Although it doesn’t seem quite the intention of the Act, it seems from your description that it could be used to cause the Government to try to reach agreement on the implementation of the TEQs scheme (already the subject of Government interest –, which is designed to guarantee that we actually achieve our national emissions targets, while empowering local communities in reducing fossil fuel usage.

What I’m not clear about is who the Government has to try to reach agreement with in the case of national policy suggestions?

Jo Homan
20 Feb 11:56am

What are the implications of: “Government has amended the planning rules to exclude gardens from the classification of ‘previously developed land’.”?

Also, I wonder if this act could be used to enable Local Authorities (LAs) to introduce local traffic calming measures on major routes? At the moment the overall flow of traffic is prioritised over local needs – regardless of how incredibly dangerous, polluting, hostile etc these big roads are. In Finsbury Park people accelerate pointlessly along short sections of Seven Sisters and Green Lanes. LAs can’t touch the layout of major roads and junctions when they’re producing local development frameworks, even though much could be done to humanise them.

Margaret Campbell
20 Feb 5:43pm

I would like to see a change in the law which prevents the holding of a rival market within 6 and 2/3 miles of a statutory market.

Our TI would like to establish a monthly farmers’ market. However, because the hall we would use is only 6 and 1/3 miles away, we’ve been told that it would have an adverse effect on our local market plc, and is therefore not allowed.

This is difficult to understand; there are many supermarkets between us and the statutory market. Construction has just started on a new ASDA 300m from them, and 2 miles away they have a Tesco superstore open 144 hours a week.

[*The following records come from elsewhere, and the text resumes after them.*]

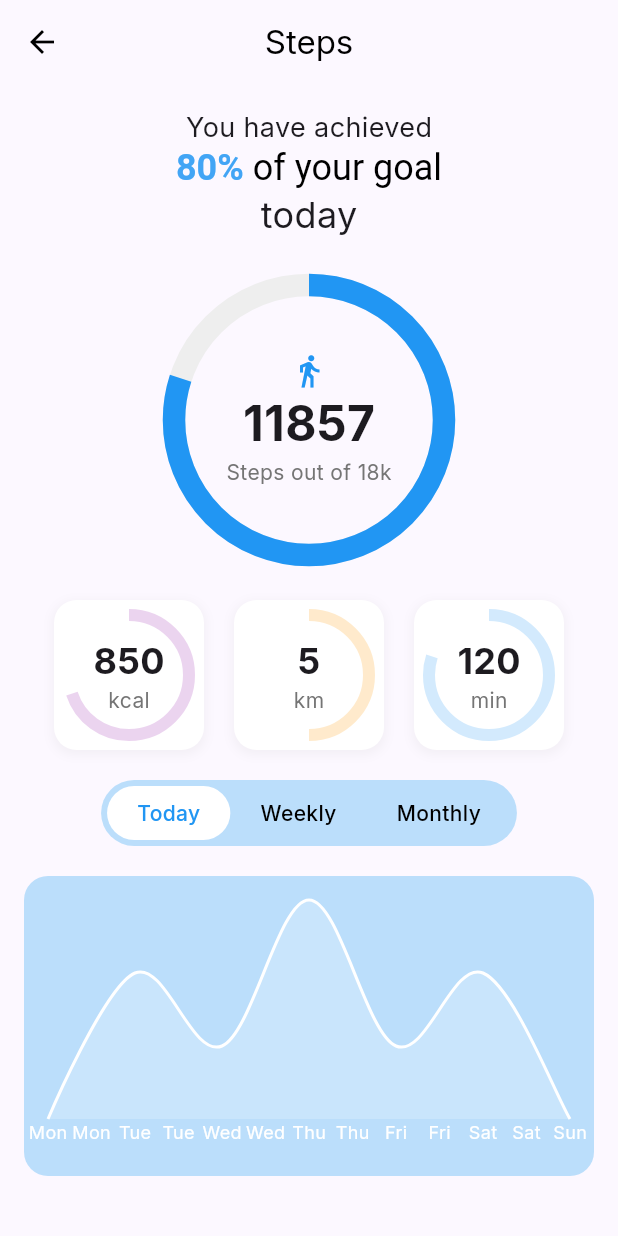
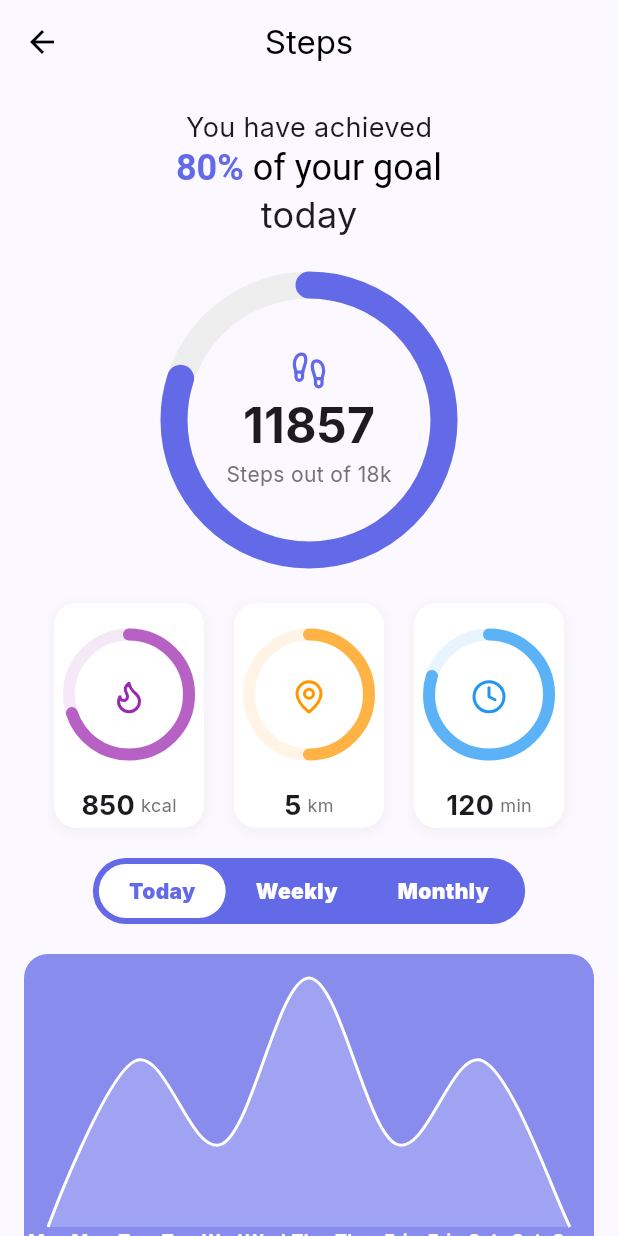
Before and after one commit to RITWIZSINGH/quamin-health-module-frontend, a Flutter app: the StepsScreen screen opened directly, on a phone screen of 412 x 824 dp. Run offline on Flutter 3.47's test engine with Material 3 defaults, Android fonts, the phone set to English and light mode, and no system bars; drawn by our look-alikes of fl_chart; our stand-ins replace firebase_auth, firebase_core, flutter_svg, go_router, google_fonts, google_sign_in and 1 more; accounts and stored records are empty; network calls fail.

Commit message:
steps highlight screen complete

```diff
--- a/lib/main.dart
+++ b/lib/main.dart
@@ -1,3 +1,5 @@
+// ignore_for_file: avoid_print
+
 import 'package:flutter/material.dart';
 import 'package:provider/provider.dart';
 import 'package:quamin_health_module/firebase_options.dart';
--- a/lib/screens/dashboard/highlightscreens/steps_screen.dart
+++ b/lib/screens/dashboard/highlightscreens/steps_screen.dart
@@ -1,4 +1,5 @@
 import 'package:flutter/material.dart';
+import 'package:lucide_icons/lucide_icons.dart';
 import '../../../widgets/step_screen_widgets/progress_ring.dart';
 import '../../../widgets/step_screen_widgets/stat_card.dart';
 import '../../../widgets/step_screen_widgets/activity_chart.dart';
@@ -36,7 +37,7 @@ class StepsScreen extends StatelessWidget {
                       text: '80% ',
                       style: TextStyle(
                         fontSize: 24,
-                        color: Colors.blue[400],
+                        color: Color(0xff636ae8),
                         fontWeight: FontWeight.bold,
                       ),
                     ),
@@ -65,18 +66,21 @@ class StepsScreen extends StatelessWidget {
                 mainAxisAlignment: MainAxisAlignment.spaceEvenly,
                 children: [
                   StatCard(
+                    icon: LucideIcons.flame,
                     value: '850',
                     unit: 'kcal',
                     color: Colors.purple,
                     progress: 0.7,
                   ),
                   StatCard(
+                    icon: LucideIcons.mapPin,
                     value: '5',
                     unit: 'km',
                     color: Colors.orange,
                     progress: 0.5,
                   ),
                   StatCard(
+                    icon: LucideIcons.clock,
                     value: '120',
                     unit: 'min',
                     color: Colors.blue,
@@ -84,11 +88,15 @@ class StepsScreen extends StatelessWidget {
                   ),
                 ],
               ),
-              const SizedBox(height: 20),
-              const TimePeriodSelector(),
-              const SizedBox(height: 20),
-              const ActivityChart(),
-              const SizedBox(height: 20),
+              Column(
+                children: [
+                  const SizedBox(height: 20),
+                  const TimePeriodSelector(),
+                  const SizedBox(height: 20),
+                  const ActivityChart(),
+                  const SizedBox(height: 20),
+                ],
+              )
             ],
           ),
         ),
--- a/lib/widgets/step_screen_widgets/activity_chart.dart
+++ b/lib/widgets/step_screen_widgets/activity_chart.dart
@@ -7,10 +7,10 @@ class ActivityChart extends StatelessWidget {
   @override
   Widget build(BuildContext context) {
     return Container(
-      height: 200,
+      height: 220,
       padding: const EdgeInsets.all(16),
       decoration: BoxDecoration(
-        color: Colors.blue[100],
+        color: Color(0xff878ced),
         borderRadius: BorderRadius.circular(16),
       ),
       child: LineChart(
@@ -21,14 +21,22 @@ class ActivityChart extends StatelessWidget {
               sideTitles: SideTitles(
                 showTitles: true,
                 getTitlesWidget: (value, meta) {
-                  const days = ['Mon', 'Tue', 'Wed', 'Thu', 'Fri', 'Sat', 'Sun'];
+                  const days = [
+                    'Mon',
+                    'Tue',
+                    'Wed',
+                    'Thu',
+                    'Fri',
+                    'Sat',
+                    'Sun'
+                  ];
                   if (value >= 0 && value < days.length) {
                     return Text(
                       days[value.toInt()],
                       style: const TextStyle(
-                        color: Colors.white,
-                        fontSize: 12,
-                      ),
+                          color: Colors.white,
+                          fontSize: 12,
+                          fontWeight: FontWeight.bold),
                     );
                   }
                   return const Text('');
--- a/lib/widgets/step_screen_widgets/progress_ring.dart
+++ b/lib/widgets/step_screen_widgets/progress_ring.dart
@@ -1,5 +1,9 @@
+// ignore_for_file: avoid_single_cascade_in_expression_statements
+
 import 'package:flutter/material.dart';
 import 'dart:math' as math;
+
+import 'package:lucide_icons/lucide_icons.dart';
 
 class ProgressRing extends StatelessWidget {
   final double progress;
@@ -25,9 +29,9 @@ class ProgressRing extends StatelessWidget {
             mainAxisAlignment: MainAxisAlignment.center,
             children: [
               const Icon(
-                Icons.directions_walk,
-                color: Colors.blue,
-                size: 24,
+                LucideIcons.footprints,
+                color: Color(0xff636ae8),
+                size: 26,
               ),
               Text(
                 steps.toString(),
@@ -62,7 +66,8 @@ class ProgressRingPainter extends CustomPainter {
     final radius = math.min(size.width / 2, size.height / 2) - 10;
     final paint = Paint()
       ..style = PaintingStyle.stroke
-      ..strokeWidth = 15.0;
+      ..strokeWidth = 18.0
+      ..strokeCap = StrokeCap.round;
 
     // Draw background ring
     paint.color = Colors.grey[200]!;
@@ -75,7 +80,7 @@ class ProgressRingPainter extends CustomPainter {
     );
 
     // Draw progress ring
-    paint.color = Colors.blue;
+    paint.color = Color(0xFF636AE8);
     canvas.drawArc(
       Rect.fromCircle(center: center, radius: radius),
       -math.pi / 2,
--- a/lib/widgets/step_screen_widgets/stat_card.dart
+++ b/lib/widgets/step_screen_widgets/stat_card.dart
@@ -6,6 +6,7 @@ class StatCard extends StatelessWidget {
   final String unit;
   final Color color;
   final double progress;
+  final IconData icon;
 
   const StatCard({
     super.key,
@@ -13,13 +14,16 @@ class StatCard extends StatelessWidget {
     required this.unit,
     required this.color,
     required this.progress,
+    required this.icon,
   });
 
   @override
   Widget build(BuildContext context) {
-    return Container(
+    return Padding(
+      padding: const EdgeInsets.only(top: 2.0),
+      child: Container(
         width: 100,
-      height: 100,
+        height: 150,
         decoration: BoxDecoration(
           color: Colors.white,
           borderRadius: BorderRadius.circular(15),
@@ -35,28 +39,45 @@ class StatCard extends StatelessWidget {
         child: Stack(
           children: [
             SizedBox.expand(
+              child: Padding(
+                padding: const EdgeInsets.only(bottom: 28.0),
                 child: CustomPaint(
                   painter: CircularProgressPainter(
                     progress: progress,
-                color: color.withValues(alpha: 0.2),
+                    color: color.withValues(alpha: 0.3),
                   ),
                 ),
               ),
-          Center(
-            child: Column(
+            ),
+            Padding(
+              padding: const EdgeInsets.only(bottom: 25.0),
+              child: Center(
+                child: Icon(
+                  icon,
+                  size: 24,
+                  color: color,
+                ),
+              ),
+            ),
+            Positioned(
+              bottom: 2,
+              left: 0,
+              right: 0,
+              child: Row(
                 mainAxisAlignment: MainAxisAlignment.center,
                 children: [
                   Text(
                     value,
                     style: const TextStyle(
-                    fontSize: 24,
+                      fontSize: 18,
                       fontWeight: FontWeight.bold,
                     ),
                   ),
+                  const SizedBox(width: 4),
                   Text(
                     unit,
                     style: TextStyle(
-                    fontSize: 14,
+                      fontSize: 12,
                       color: Colors.grey[600],
                     ),
                   ),
@@ -64,6 +85,7 @@ class StatCard extends StatelessWidget {
               ),
             ),
           ],
+        ),
       ),
     );
   }
@@ -77,20 +99,34 @@ class CircularProgressPainter extends CustomPainter {
 
   @override
   void paint(Canvas canvas, Size size) {
-    final paint = Paint()
-      ..color = color
-      ..style = PaintingStyle.stroke
-      ..strokeWidth = 8.0;
-
     final center = Offset(size.width / 2, size.height / 2);
     final radius = math.min(size.width / 2, size.height / 2) - 10;
+    final strokeWidth = 8.0;
 
+    // Background ring (full circle with low opacity)
+    final backgroundPaint = Paint()
+      ..color = color.withOpacity(0.1) // Very low opacity for background ring
+      ..style = PaintingStyle.stroke
+      ..strokeCap = StrokeCap.round
+      ..strokeWidth = strokeWidth;
+
+    // Progress ring
+    final progressPaint = Paint()
+      ..color = color.withOpacity(0.7) // Slightly more opaque for the progress
+      ..style = PaintingStyle.stroke
+      ..strokeCap = StrokeCap.round
+      ..strokeWidth = strokeWidth;
+
+    // Draw full background ring
+    canvas.drawCircle(center, radius, backgroundPaint);
+
+    // Draw progress arc
     canvas.drawArc(
       Rect.fromCircle(center: center, radius: radius),
       -math.pi / 2,
       2 * math.pi * progress,
       false,
-      paint,
+      progressPaint,
     );
   }
 
--- a/lib/widgets/step_screen_widgets/time_period_selector.dart
+++ b/lib/widgets/step_screen_widgets/time_period_selector.dart
@@ -16,7 +16,7 @@ class _TimePeriodSelectorState extends State<TimePeriodSelector> {
     return Container(
       padding: const EdgeInsets.all(4),
       decoration: BoxDecoration(
-        color: Colors.blue[100],
+        color: Color(0xff636ae8),
         borderRadius: BorderRadius.circular(25),
       ),
       child: Row(
@@ -31,14 +31,16 @@ class _TimePeriodSelectorState extends State<TimePeriodSelector> {
                 vertical: 8,
               ),
               decoration: BoxDecoration(
-                color: selectedIndex == index ? Colors.white : Colors.transparent,
+                color:
+                    selectedIndex == index ? Colors.white : Colors.transparent,
                 borderRadius: BorderRadius.circular(20),
               ),
               child: Text(
                 periods[index],
                 style: TextStyle(
-                  color: selectedIndex == index ? Colors.blue : Colors.black,
-                  fontWeight: FontWeight.w500,
+                  color:
+                      selectedIndex == index ? Color(0xff636ae8) : Colors.white,
+                  fontWeight: FontWeight.w900,
                 ),
               ),
             ),
--- a/pubspec.yaml
+++ b/pubspec.yaml
@@ -44,6 +44,7 @@ dependencies:
   firebase_core: ^3.8.1
   firebase_auth: ^5.3.4
   google_sign_in: ^6.2.2
+  lucide_icons: ^0.257.0
 
 dev_dependencies:
   flutter_test:
```
Also changed, not shown: pubspec.lock. Lines whose indentation alone changed are shown as unchanged.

In its current form, this thousand-year-old common law seems to have little relevance to the modern world, and is a direct impediment to us trying to support a local sustainable food system.